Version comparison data
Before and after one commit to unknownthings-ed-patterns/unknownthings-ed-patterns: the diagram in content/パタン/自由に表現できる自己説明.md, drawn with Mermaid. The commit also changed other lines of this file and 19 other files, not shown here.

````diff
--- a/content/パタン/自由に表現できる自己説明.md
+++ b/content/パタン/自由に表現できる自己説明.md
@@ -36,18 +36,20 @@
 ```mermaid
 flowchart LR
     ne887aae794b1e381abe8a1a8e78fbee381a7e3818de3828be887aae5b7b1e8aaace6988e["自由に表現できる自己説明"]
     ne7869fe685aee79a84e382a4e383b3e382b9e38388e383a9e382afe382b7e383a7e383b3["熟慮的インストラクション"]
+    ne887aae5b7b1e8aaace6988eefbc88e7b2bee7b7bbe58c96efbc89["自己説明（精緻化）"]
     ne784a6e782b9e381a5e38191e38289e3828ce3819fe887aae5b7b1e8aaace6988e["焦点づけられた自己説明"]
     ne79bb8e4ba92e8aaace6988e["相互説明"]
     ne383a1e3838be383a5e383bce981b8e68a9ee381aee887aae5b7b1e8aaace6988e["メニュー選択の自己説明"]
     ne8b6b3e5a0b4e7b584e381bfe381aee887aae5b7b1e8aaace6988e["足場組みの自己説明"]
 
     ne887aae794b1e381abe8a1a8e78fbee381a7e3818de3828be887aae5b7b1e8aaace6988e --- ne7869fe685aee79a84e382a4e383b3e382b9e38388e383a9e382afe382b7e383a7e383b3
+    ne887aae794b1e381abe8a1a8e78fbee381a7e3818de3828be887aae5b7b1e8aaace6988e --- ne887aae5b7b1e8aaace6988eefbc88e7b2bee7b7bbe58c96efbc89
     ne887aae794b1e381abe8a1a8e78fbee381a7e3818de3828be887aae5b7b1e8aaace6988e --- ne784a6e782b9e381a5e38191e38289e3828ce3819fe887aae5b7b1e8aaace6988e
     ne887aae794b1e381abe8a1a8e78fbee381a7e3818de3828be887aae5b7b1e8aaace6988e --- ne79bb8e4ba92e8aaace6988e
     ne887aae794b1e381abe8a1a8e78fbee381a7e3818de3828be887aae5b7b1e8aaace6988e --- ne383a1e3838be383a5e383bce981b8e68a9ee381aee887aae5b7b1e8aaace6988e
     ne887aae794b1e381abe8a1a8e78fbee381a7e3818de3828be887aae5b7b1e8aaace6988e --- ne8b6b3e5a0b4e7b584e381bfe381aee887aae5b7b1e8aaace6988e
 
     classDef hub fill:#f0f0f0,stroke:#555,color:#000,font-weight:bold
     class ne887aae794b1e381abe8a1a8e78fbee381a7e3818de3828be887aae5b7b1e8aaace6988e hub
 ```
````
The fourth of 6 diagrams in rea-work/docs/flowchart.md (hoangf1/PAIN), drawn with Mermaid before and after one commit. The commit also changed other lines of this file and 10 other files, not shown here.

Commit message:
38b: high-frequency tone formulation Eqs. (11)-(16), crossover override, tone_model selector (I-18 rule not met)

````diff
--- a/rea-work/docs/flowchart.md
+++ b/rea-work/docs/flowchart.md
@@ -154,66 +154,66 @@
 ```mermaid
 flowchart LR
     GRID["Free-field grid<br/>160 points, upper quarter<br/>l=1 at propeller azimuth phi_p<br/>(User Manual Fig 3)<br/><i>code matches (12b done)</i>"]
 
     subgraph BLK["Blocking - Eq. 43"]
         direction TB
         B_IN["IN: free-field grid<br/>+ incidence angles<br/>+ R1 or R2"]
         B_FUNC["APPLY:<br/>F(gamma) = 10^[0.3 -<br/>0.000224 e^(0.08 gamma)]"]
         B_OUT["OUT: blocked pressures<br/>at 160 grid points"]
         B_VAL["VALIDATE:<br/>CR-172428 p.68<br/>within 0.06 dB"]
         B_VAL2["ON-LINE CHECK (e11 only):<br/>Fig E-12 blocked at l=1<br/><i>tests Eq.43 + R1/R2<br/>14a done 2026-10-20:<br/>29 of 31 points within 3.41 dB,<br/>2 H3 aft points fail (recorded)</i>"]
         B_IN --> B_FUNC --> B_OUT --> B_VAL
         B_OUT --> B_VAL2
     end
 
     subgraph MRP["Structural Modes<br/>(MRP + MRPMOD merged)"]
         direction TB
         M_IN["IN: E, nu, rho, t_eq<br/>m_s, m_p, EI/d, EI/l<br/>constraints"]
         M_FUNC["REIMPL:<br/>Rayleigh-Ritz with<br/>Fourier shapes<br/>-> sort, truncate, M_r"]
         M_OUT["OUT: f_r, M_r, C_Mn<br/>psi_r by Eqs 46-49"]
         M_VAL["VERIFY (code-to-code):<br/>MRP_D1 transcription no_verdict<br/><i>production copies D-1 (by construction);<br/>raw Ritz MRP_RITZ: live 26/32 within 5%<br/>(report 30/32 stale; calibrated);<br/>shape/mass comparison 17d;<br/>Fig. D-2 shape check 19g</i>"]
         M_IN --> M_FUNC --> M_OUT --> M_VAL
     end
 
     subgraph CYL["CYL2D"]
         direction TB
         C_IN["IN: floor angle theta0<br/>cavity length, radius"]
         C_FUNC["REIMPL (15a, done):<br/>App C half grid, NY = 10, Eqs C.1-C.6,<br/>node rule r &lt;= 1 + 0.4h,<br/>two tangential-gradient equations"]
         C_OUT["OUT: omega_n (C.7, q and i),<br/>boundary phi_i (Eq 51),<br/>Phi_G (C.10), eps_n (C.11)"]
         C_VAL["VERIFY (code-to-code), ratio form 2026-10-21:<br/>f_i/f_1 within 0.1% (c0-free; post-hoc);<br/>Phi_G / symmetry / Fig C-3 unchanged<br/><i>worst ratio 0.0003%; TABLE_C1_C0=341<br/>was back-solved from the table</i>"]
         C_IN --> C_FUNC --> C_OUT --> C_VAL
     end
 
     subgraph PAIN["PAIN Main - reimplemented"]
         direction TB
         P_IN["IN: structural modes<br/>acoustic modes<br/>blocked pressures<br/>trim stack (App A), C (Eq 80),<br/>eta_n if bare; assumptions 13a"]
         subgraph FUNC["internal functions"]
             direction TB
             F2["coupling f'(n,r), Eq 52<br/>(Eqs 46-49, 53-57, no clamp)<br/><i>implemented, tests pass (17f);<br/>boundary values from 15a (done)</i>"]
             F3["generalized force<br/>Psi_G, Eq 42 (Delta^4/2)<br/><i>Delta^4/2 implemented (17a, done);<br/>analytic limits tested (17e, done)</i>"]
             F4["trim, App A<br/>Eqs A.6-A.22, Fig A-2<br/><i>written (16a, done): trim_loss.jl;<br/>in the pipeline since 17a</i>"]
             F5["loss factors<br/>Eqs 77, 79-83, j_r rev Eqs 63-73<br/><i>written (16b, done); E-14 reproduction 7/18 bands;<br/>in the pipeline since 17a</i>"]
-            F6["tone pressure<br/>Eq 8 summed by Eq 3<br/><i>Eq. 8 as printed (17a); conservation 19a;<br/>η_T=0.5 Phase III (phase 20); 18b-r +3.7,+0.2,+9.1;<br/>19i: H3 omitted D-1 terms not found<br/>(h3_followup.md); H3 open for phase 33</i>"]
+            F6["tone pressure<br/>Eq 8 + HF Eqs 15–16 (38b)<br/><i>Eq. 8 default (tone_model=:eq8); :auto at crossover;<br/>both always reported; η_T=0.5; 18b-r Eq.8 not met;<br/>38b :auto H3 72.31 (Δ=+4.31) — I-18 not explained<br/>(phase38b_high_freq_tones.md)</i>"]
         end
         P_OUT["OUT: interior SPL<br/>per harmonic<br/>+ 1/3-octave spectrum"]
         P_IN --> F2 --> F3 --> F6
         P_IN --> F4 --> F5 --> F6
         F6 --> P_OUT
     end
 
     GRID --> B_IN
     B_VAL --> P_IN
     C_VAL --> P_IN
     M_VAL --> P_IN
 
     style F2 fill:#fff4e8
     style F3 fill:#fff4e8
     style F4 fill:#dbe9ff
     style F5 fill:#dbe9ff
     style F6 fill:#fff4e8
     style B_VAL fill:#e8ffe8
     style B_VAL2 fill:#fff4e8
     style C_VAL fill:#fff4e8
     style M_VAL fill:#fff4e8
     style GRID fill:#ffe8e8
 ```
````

## Exercise instructions
Could you return all lines from the data above that contain the string "tone"?

## Answer below
38b: high-frequency tone formulation Eqs. (11)-(16), crossover override, tone_model selector (I-18 rule not met)
-            F6["tone pressure<br/>Eq 8 summed by Eq 3<br/><i>Eq. 8 as printed (17a); conservation 19a;<br/>η_T=0.5 Phase III (phase 20); 18b-r +3.7,+0.2,+9.1;<br/>19i: H3 omitted D-1 terms not found<br/>(h3_followup.md); H3 open for phase 33</i>"]
+            F6["tone pressure<br/>Eq 8 + HF Eqs 15–16 (38b)<br/><i>Eq. 8 default (tone_model=:eq8); :auto at crossover;<br/>both always reported; η_T=0.5; 18b-r Eq.8 not met;<br/>38b :auto H3 72.31 (Δ=+4.31) — I-18 not explained<br/>(phase38b_high_freq_tones.md)</i>"]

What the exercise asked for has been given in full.